ABOUT THIS TASK => Every entry below is to be copied word for word, with its pictures removed.

[Data records]
>>>>>

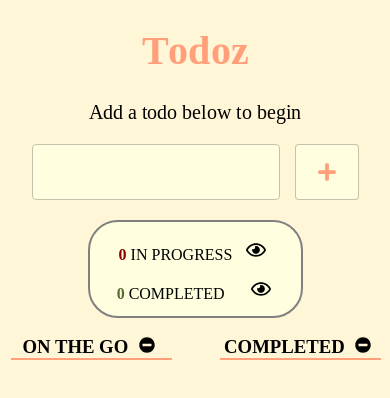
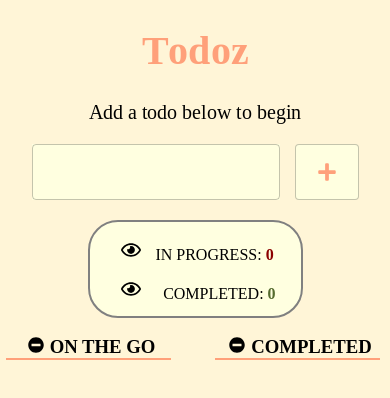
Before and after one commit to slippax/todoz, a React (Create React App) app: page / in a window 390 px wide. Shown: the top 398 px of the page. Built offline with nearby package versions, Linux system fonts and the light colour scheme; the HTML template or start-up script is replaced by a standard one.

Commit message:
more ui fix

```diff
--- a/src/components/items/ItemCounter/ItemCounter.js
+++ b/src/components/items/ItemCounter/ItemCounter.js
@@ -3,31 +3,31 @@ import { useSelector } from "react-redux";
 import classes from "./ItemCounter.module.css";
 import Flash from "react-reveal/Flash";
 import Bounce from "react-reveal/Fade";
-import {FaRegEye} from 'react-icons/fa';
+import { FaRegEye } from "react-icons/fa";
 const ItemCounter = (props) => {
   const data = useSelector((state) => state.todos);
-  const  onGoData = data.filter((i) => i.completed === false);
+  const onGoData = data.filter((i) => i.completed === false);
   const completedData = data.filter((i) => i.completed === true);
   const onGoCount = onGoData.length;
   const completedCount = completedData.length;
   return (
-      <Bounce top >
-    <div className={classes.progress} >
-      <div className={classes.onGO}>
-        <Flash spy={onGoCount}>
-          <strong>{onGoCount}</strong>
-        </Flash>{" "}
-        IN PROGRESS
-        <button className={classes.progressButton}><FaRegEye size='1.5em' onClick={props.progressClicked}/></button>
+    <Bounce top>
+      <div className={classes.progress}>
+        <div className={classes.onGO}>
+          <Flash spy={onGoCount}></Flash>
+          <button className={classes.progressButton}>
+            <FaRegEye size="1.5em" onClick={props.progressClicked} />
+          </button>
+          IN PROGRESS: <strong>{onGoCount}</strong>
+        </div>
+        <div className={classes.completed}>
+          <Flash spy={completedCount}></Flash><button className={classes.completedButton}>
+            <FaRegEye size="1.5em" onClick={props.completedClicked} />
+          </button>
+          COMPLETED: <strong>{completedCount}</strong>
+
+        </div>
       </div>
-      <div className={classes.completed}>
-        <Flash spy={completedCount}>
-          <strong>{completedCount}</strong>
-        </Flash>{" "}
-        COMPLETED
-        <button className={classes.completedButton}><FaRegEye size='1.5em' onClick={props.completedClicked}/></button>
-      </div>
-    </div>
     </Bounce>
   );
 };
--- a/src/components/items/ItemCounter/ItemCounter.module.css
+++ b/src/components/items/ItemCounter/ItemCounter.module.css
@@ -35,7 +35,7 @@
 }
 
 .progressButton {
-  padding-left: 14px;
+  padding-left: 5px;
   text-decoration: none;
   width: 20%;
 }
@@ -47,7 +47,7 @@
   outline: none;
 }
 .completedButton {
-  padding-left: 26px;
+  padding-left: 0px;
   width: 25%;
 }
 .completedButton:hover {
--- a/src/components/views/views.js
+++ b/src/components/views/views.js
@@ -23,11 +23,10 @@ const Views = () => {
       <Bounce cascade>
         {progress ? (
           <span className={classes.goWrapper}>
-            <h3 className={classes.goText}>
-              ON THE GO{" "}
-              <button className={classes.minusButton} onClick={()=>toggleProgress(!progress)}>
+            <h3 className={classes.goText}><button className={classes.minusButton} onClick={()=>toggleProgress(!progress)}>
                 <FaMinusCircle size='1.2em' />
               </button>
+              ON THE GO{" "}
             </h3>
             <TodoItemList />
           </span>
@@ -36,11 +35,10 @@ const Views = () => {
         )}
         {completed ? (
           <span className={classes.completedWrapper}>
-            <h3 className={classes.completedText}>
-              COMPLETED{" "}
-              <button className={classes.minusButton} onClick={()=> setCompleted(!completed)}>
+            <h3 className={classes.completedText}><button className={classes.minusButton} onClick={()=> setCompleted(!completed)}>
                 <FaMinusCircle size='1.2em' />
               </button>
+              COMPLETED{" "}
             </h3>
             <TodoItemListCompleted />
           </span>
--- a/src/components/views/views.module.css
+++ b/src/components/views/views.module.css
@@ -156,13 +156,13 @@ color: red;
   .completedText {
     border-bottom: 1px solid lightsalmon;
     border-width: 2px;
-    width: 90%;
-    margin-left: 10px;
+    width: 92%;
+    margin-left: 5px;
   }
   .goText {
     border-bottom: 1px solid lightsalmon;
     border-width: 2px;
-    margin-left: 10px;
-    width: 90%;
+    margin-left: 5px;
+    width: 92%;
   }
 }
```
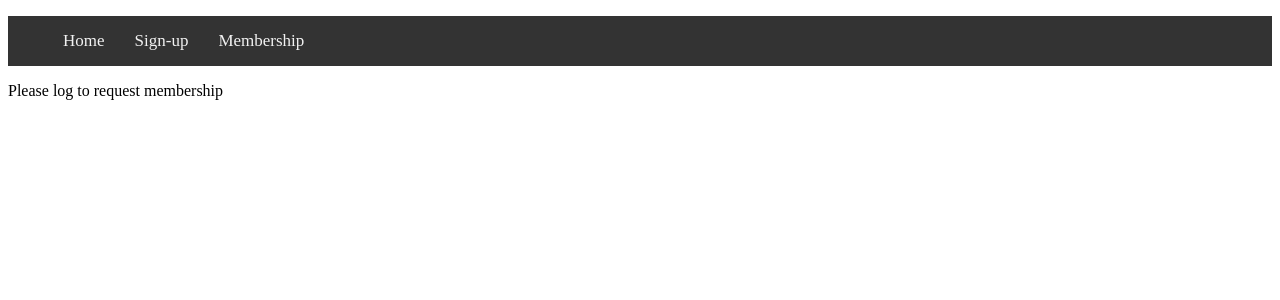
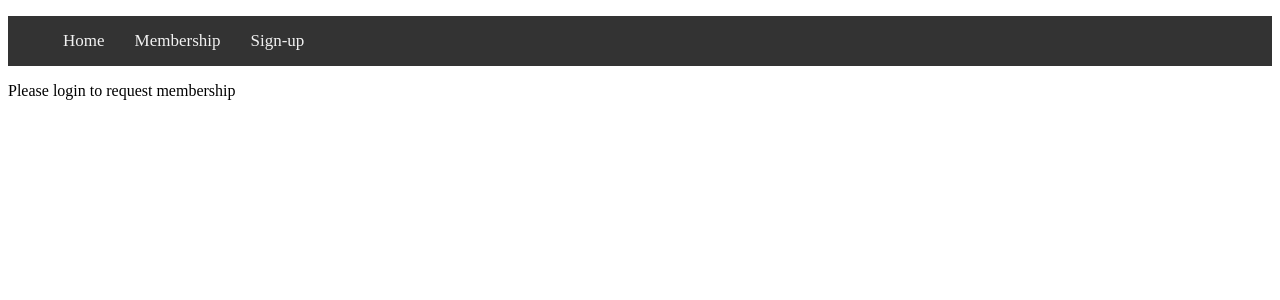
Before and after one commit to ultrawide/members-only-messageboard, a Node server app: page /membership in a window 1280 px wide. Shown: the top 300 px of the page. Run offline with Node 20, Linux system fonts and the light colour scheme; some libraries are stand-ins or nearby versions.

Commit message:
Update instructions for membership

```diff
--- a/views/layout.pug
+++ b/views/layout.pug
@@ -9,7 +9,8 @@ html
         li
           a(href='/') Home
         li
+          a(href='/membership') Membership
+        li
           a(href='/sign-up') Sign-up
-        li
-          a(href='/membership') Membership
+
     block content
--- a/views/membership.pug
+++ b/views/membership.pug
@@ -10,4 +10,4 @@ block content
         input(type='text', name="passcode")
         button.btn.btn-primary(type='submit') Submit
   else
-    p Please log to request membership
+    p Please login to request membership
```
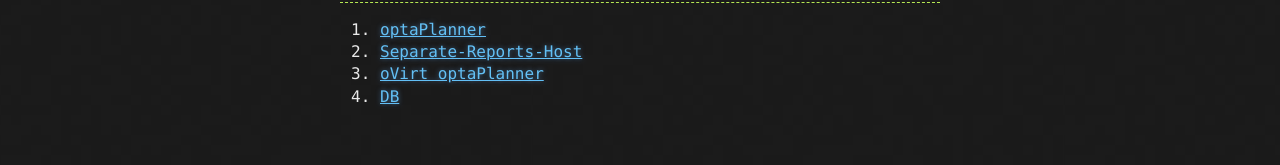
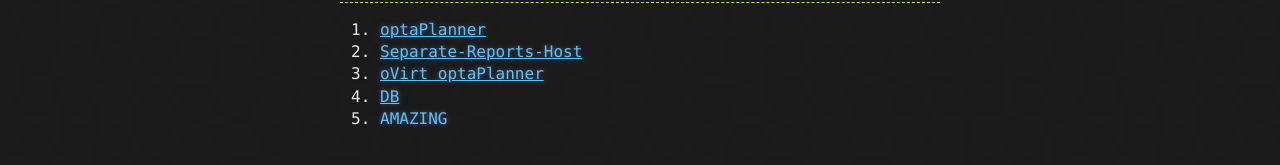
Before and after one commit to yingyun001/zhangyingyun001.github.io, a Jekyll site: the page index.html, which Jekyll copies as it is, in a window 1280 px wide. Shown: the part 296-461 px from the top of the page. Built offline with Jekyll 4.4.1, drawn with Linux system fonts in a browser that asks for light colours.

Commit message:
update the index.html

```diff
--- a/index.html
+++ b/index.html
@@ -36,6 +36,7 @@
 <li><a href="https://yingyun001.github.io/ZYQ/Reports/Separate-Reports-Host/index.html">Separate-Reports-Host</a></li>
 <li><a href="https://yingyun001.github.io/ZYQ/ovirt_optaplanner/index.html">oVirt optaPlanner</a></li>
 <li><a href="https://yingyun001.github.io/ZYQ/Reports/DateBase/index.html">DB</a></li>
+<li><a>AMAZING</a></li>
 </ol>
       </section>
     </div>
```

<<<<<

RESULT OF THIS TASK =>
Before and after one commit to slippax/todoz, a React (Create React App) app: page / in a window 390 px wide. Shown: the top 398 px of the page. Built offline with nearby package versions, Linux system fonts and the light colour scheme; the HTML template or start-up script is replaced by a standard one.

Commit message:
more ui fix

```diff
--- a/src/components/items/ItemCounter/ItemCounter.js
+++ b/src/components/items/ItemCounter/ItemCounter.js
@@ -3,31 +3,31 @@ import { useSelector } from "react-redux";
 import classes from "./ItemCounter.module.css";
 import Flash from "react-reveal/Flash";
 import Bounce from "react-reveal/Fade";
-import {FaRegEye} from 'react-icons/fa';
+import { FaRegEye } from "react-icons/fa";
 const ItemCounter = (props) => {
   const data = useSelector((state) => state.todos);
-  const  onGoData = data.filter((i) => i.completed === false);
+  const onGoData = data.filter((i) => i.completed === false);
   const completedData = data.filter((i) => i.completed === true);
   const onGoCount = onGoData.length;
   const completedCount = completedData.length;
   return (
-      <Bounce top >
-    <div className={classes.progress} >
-      <div className={classes.onGO}>
-        <Flash spy={onGoCount}>
-          <strong>{onGoCount}</strong>
-        </Flash>{" "}
-        IN PROGRESS
-        <button className={classes.progressButton}><FaRegEye size='1.5em' onClick={props.progressClicked}/></button>
+    <Bounce top>
+      <div className={classes.progress}>
+        <div className={classes.onGO}>
+          <Flash spy={onGoCount}></Flash>
+          <button className={classes.progressButton}>
+            <FaRegEye size="1.5em" onClick={props.progressClicked} />
+          </button>
+          IN PROGRESS: <strong>{onGoCount}</strong>
+        </div>
+        <div className={classes.completed}>
+          <Flash spy={completedCount}></Flash><button className={classes.completedButton}>
+            <FaRegEye size="1.5em" onClick={props.completedClicked} />
+          </button>
+          COMPLETED: <strong>{completedCount}</strong>
+
+        </div>
       </div>
-      <div className={classes.completed}>
-        <Flash spy={completedCount}>
-          <strong>{completedCount}</strong>
-        </Flash>{" "}
-        COMPLETED
-        <button className={classes.completedButton}><FaRegEye size='1.5em' onClick={props.completedClicked}/></button>
-      </div>
-    </div>
     </Bounce>
   );
 };
--- a/src/components/items/ItemCounter/ItemCounter.module.css
+++ b/src/components/items/ItemCounter/ItemCounter.module.css
@@ -35,7 +35,7 @@
 }
 
 .progressButton {
-  padding-left: 14px;
+  padding-left: 5px;
   text-decoration: none;
   width: 20%;
 }
@@ -47,7 +47,7 @@
   outline: none;
 }
 .completedButton {
-  padding-left: 26px;
+  padding-left: 0px;
   width: 25%;
 }
 .completedButton:hover {
--- a/src/components/views/views.js
+++ b/src/components/views/views.js
@@ -23,11 +23,10 @@ const Views = () => {
       <Bounce cascade>
         {progress ? (
           <span className={classes.goWrapper}>
-            <h3 className={classes.goText}>
-              ON THE GO{" "}
-              <button className={classes.minusButton} onClick={()=>toggleProgress(!progress)}>
+            <h3 className={classes.goText}><button className={classes.minusButton} onClick={()=>toggleProgress(!progress)}>
                 <FaMinusCircle size='1.2em' />
               </button>
+              ON THE GO{" "}
             </h3>
             <TodoItemList />
           </span>
@@ -36,11 +35,10 @@ const Views = () => {
         )}
         {completed ? (
           <span className={classes.completedWrapper}>
-            <h3 className={classes.completedText}>
-              COMPLETED{" "}
-              <button className={classes.minusButton} onClick={()=> setCompleted(!completed)}>
+            <h3 className={classes.completedText}><button className={classes.minusButton} onClick={()=> setCompleted(!completed)}>
                 <FaMinusCircle size='1.2em' />
               </button>
+              COMPLETED{" "}
             </h3>
             <TodoItemListCompleted />
           </span>
--- a/src/components/views/views.module.css
+++ b/src/components/views/views.module.css
@@ -156,13 +156,13 @@ color: red;
   .completedText {
     border-bottom: 1px solid lightsalmon;
     border-width: 2px;
-    width: 90%;
-    margin-left: 10px;
+    width: 92%;
+    margin-left: 5px;
   }
   .goText {
     border-bottom: 1px solid lightsalmon;
     border-width: 2px;
-    margin-left: 10px;
-    width: 90%;
+    margin-left: 5px;
+    width: 92%;
   }
 }
```
Before and after one commit to ultrawide/members-only-messageboard, a Node server app: page /membership in a window 1280 px wide. Shown: the top 300 px of the page. Run offline with Node 20, Linux system fonts and the light colour scheme; some libraries are stand-ins or nearby versions.

Commit message:
Update instructions for membership

```diff
--- a/views/layout.pug
+++ b/views/layout.pug
@@ -9,7 +9,8 @@ html
         li
           a(href='/') Home
         li
+          a(href='/membership') Membership
+        li
           a(href='/sign-up') Sign-up
-        li
-          a(href='/membership') Membership
+
     block content
--- a/views/membership.pug
+++ b/views/membership.pug
@@ -10,4 +10,4 @@ block content
         input(type='text', name="passcode")
         button.btn.btn-primary(type='submit') Submit
   else
-    p Please log to request membership
+    p Please login to request membership
```
Before and after one commit to yingyun001/zhangyingyun001.github.io, a Jekyll site: the page index.html, which Jekyll copies as it is, in a window 1280 px wide. Shown: the part 296-461 px from the top of the page. Built offline with Jekyll 4.4.1, drawn with Linux system fonts in a browser that asks for light colours.

Commit message:
update the index.html

```diff
--- a/index.html
+++ b/index.html
@@ -36,6 +36,7 @@
 <li><a href="https://yingyun001.github.io/ZYQ/Reports/Separate-Reports-Host/index.html">Separate-Reports-Host</a></li>
 <li><a href="https://yingyun001.github.io/ZYQ/ovirt_optaplanner/index.html">oVirt optaPlanner</a></li>
 <li><a href="https://yingyun001.github.io/ZYQ/Reports/DateBase/index.html">DB</a></li>
+<li><a>AMAZING</a></li>
 </ol>
       </section>
     </div>
```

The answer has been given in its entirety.